What you will do: Count the lines below containing "color"; state the number only.

>>>>>

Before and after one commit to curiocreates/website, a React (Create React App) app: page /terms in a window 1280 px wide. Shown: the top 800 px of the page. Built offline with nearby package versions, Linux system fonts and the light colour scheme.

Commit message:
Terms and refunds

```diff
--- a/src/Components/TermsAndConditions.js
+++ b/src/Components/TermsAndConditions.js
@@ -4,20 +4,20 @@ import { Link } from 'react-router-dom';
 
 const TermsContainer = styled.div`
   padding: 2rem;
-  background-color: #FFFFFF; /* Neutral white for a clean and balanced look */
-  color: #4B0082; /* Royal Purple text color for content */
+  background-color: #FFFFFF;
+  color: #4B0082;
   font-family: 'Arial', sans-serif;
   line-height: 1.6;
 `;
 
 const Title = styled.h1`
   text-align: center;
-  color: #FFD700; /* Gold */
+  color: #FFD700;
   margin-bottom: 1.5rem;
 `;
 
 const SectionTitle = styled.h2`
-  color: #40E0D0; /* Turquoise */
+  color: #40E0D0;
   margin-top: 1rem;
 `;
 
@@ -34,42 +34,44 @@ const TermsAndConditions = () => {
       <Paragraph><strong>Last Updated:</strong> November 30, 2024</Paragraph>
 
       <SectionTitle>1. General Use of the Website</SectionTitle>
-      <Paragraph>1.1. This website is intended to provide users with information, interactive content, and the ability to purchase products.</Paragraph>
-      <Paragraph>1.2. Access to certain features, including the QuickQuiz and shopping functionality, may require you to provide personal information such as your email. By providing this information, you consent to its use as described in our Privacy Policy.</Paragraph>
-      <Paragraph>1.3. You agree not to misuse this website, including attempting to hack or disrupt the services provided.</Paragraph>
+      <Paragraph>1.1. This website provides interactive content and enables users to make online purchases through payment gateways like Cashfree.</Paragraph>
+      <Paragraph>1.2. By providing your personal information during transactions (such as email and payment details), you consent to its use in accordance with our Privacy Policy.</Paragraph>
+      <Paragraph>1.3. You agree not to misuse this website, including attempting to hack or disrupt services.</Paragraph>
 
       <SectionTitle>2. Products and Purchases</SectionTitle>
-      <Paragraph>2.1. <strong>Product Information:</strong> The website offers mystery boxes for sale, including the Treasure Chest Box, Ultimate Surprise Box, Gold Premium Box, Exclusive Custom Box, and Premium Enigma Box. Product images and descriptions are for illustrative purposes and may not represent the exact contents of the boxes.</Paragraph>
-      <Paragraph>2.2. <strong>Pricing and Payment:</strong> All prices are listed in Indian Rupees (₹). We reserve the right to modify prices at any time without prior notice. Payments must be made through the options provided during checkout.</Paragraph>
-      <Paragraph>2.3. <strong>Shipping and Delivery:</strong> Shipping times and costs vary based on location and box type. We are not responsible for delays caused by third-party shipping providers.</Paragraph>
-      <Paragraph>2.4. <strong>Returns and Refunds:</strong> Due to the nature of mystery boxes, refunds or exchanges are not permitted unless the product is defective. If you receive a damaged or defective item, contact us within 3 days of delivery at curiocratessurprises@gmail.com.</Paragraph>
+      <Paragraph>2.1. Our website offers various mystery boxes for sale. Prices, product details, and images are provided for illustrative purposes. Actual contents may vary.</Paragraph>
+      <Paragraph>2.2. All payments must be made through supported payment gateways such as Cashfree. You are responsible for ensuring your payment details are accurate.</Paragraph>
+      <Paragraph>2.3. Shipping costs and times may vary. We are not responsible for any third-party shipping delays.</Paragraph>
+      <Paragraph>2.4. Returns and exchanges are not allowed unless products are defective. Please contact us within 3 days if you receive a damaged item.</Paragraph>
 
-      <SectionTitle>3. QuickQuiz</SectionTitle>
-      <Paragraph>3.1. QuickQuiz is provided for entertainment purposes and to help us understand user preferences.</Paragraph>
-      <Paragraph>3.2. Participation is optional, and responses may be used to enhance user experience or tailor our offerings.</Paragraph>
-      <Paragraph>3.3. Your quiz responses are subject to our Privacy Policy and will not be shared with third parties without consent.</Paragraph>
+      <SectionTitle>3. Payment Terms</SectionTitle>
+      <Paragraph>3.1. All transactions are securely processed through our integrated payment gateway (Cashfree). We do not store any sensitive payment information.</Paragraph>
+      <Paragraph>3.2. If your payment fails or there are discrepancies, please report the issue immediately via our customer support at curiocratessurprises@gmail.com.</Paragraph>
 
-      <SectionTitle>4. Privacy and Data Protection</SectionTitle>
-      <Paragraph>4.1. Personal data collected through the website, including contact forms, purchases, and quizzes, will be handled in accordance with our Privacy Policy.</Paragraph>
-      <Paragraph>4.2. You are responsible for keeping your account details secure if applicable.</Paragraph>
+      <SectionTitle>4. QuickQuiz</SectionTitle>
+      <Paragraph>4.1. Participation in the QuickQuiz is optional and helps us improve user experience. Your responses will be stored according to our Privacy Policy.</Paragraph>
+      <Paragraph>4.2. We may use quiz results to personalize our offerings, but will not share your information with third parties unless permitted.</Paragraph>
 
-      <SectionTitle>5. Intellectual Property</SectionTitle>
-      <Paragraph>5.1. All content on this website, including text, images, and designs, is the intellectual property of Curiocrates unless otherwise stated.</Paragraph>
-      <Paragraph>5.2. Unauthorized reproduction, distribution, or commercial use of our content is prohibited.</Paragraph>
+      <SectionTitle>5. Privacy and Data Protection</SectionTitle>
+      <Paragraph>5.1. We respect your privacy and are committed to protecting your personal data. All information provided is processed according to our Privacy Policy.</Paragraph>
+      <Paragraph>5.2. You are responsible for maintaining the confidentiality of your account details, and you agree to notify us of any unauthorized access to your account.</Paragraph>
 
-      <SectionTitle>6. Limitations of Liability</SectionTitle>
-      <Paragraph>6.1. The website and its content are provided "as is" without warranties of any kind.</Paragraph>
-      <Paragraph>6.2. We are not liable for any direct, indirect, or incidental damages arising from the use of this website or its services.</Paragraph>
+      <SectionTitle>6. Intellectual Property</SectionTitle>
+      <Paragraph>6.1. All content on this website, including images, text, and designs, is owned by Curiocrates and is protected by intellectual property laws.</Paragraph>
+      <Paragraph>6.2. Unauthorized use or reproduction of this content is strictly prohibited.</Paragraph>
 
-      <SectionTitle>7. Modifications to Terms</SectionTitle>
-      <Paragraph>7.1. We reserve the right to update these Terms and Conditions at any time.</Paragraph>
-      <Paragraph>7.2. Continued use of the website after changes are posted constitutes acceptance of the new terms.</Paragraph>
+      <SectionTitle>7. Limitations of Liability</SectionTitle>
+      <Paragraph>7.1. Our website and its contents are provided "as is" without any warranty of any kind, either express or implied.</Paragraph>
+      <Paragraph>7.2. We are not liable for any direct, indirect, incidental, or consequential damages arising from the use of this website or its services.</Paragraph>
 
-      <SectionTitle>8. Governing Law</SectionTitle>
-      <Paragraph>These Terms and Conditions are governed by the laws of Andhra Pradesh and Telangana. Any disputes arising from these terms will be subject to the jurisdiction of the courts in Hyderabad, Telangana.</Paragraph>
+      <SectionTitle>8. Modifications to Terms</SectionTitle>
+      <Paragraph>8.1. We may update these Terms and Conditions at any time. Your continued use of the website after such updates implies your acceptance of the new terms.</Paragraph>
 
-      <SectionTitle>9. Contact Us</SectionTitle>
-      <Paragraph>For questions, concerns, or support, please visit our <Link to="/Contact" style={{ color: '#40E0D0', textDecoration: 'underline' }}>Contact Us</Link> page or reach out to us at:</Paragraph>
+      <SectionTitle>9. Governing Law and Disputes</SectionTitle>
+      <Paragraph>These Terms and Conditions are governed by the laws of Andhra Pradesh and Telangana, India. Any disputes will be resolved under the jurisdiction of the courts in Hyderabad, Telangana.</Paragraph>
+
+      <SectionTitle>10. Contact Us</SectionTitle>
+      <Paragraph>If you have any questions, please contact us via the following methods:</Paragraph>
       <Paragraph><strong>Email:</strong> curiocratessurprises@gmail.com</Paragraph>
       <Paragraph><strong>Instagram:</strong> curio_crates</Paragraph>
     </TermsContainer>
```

<<<<<
>>>>>

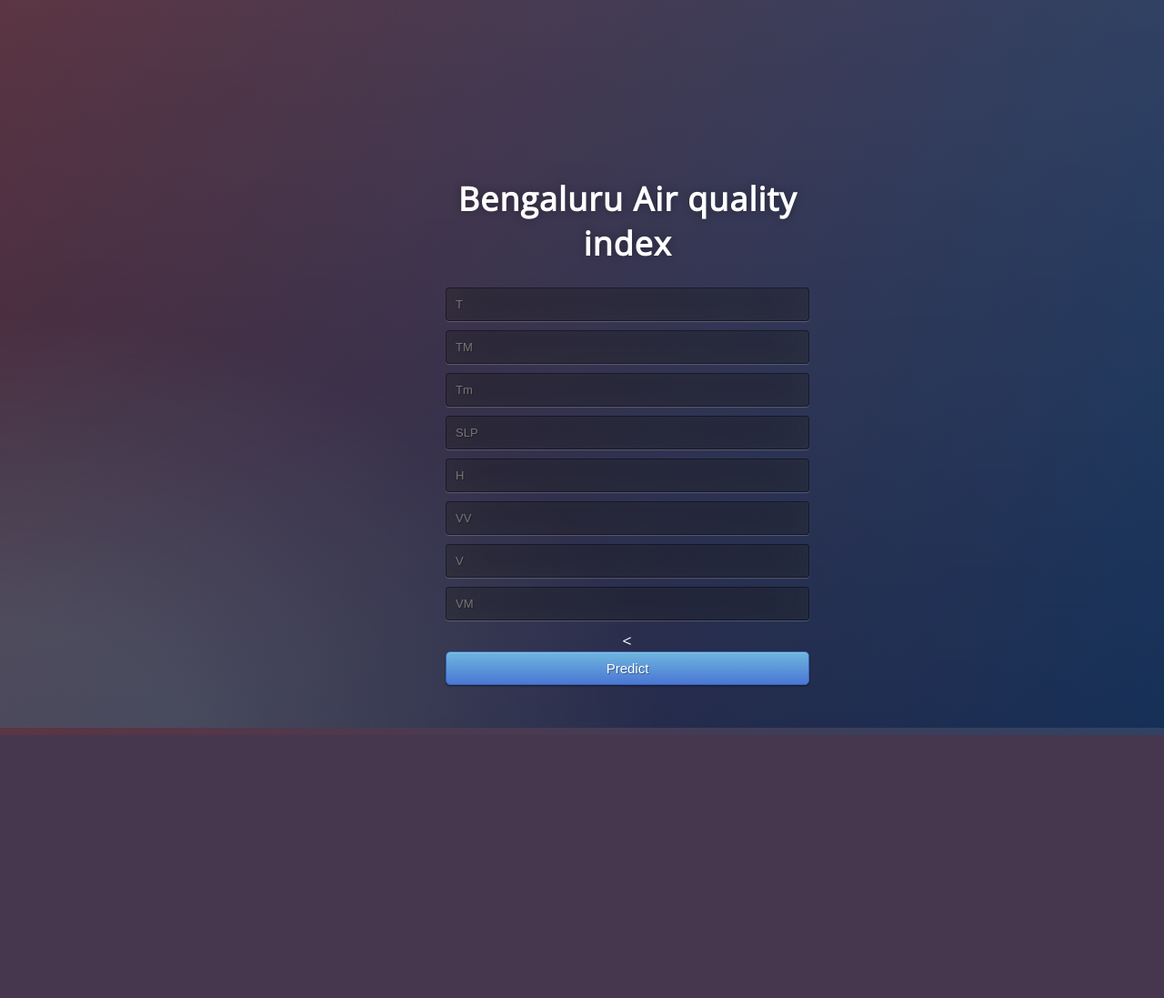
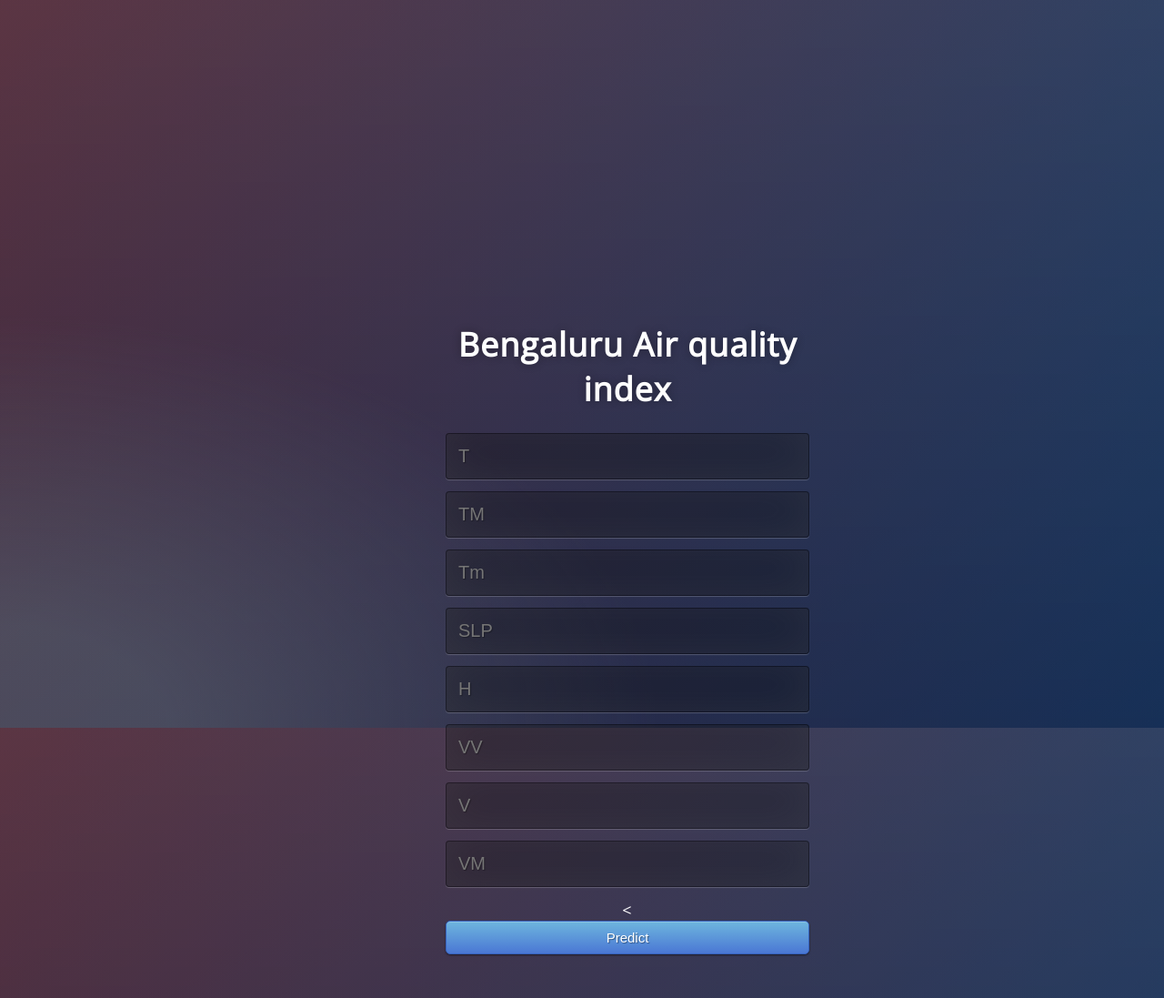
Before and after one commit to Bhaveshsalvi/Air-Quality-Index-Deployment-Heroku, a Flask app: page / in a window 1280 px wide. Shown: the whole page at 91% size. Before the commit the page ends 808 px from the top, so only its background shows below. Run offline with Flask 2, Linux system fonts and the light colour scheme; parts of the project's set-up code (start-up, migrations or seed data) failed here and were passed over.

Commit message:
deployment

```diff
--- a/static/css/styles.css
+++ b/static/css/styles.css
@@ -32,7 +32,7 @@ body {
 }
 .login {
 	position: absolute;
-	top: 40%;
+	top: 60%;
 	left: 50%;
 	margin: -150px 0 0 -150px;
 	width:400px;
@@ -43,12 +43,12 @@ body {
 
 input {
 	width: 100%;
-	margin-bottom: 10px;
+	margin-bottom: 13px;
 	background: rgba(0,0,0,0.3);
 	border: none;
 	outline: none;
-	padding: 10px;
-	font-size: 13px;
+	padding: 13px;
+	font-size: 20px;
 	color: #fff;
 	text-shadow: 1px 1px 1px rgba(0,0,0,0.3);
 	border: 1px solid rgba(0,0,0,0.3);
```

<<<<<

Answer area: 10